Today I went airborne in a luxury SUV, met a Qatari Dakar winner, met some camels, saw some amazingly crazy modified cars, and I got passed by the police in a Ferrari. This has been my first day in Dubai.
It has been a weird trip thus far.
I’m here in Dubai to drive the car that won the toughest motor race in the world, the Dakar Rally. It’s an X-Raid Mini and raced to victory by Nasser Al-Attiyah, who is from Qatar, and sat next to me at dinner. Nasser Al-Attiyah is not only the most skilled off-road driver in the world, he has also done everything from race a 4000 horsepower turbine speedboat to collect a medal in the Olympics for shooting. He still holds a shooting record. He uses an over-under Beretta shotgun.
I gave him my card and my phone number. If you’re ever in the US, Nasser, please drop Jalopnik a line. Let’s get you in the Mint 400.
I was particularly tired when I met Nasser because I had been out in the desert earlier in the day. I had not planned on being in the desert. I hadn’t planned on anything. BMW/Mini had only told me a day before I left that I would have a free day before the actual planned drive event.

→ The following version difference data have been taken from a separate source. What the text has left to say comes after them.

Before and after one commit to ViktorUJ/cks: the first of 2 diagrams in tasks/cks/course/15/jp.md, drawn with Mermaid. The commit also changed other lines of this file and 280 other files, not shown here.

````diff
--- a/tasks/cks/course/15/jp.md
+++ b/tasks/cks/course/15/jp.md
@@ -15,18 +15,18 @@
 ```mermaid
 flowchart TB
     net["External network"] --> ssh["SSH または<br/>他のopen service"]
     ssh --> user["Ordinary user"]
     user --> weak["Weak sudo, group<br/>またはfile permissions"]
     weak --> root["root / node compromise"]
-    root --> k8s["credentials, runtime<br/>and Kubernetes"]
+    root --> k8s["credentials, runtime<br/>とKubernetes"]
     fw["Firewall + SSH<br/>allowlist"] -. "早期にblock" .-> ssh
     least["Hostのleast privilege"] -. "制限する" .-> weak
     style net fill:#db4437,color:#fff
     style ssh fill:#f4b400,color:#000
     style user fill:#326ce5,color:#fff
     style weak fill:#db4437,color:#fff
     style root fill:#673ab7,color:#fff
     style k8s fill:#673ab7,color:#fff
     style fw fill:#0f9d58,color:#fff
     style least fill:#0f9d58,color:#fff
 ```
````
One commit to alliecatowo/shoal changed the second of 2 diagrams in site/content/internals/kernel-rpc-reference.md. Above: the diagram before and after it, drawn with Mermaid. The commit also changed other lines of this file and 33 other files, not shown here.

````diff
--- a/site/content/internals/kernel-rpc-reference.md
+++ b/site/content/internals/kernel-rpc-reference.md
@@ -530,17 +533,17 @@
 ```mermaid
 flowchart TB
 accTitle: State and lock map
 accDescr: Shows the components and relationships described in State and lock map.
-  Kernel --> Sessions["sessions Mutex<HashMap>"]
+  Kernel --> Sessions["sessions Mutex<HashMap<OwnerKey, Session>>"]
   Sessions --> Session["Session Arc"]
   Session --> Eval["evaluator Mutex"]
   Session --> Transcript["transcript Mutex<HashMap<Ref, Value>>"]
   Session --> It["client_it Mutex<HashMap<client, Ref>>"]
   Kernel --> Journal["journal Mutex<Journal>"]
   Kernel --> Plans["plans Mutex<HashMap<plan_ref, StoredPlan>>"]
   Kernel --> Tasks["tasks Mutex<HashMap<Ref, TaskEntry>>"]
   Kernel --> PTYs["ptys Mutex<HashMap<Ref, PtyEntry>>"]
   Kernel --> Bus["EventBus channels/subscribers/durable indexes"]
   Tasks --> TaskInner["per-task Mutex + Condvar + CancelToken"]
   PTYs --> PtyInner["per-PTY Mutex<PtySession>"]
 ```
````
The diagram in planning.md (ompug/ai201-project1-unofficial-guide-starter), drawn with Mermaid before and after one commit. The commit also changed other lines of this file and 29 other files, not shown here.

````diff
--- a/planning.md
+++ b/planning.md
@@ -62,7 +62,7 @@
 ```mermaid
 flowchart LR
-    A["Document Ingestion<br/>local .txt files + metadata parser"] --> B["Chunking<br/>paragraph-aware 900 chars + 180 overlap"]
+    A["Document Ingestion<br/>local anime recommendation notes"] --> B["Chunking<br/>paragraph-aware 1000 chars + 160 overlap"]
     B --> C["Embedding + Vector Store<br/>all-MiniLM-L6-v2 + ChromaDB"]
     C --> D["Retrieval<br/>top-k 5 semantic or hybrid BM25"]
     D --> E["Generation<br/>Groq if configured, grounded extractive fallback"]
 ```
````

I ended up at a place called Mebar Auto out in some industrial district outside of the glitz of Dubai’s vast main drag, a sort of beige-washed version of the Las Vegas strip, only blown up to a proportion of height typically seen in science fiction.
Mebar Auto builds trucks for desert racing. I found the shop thanks to my dad messaging a guy who used to write for Top Gear Magazine via LinkedIn, who then directed me to the guy who runs the shop in Dubai that builds Icelandic trucks, who then directed me to an address and just said, “They know you are coming.”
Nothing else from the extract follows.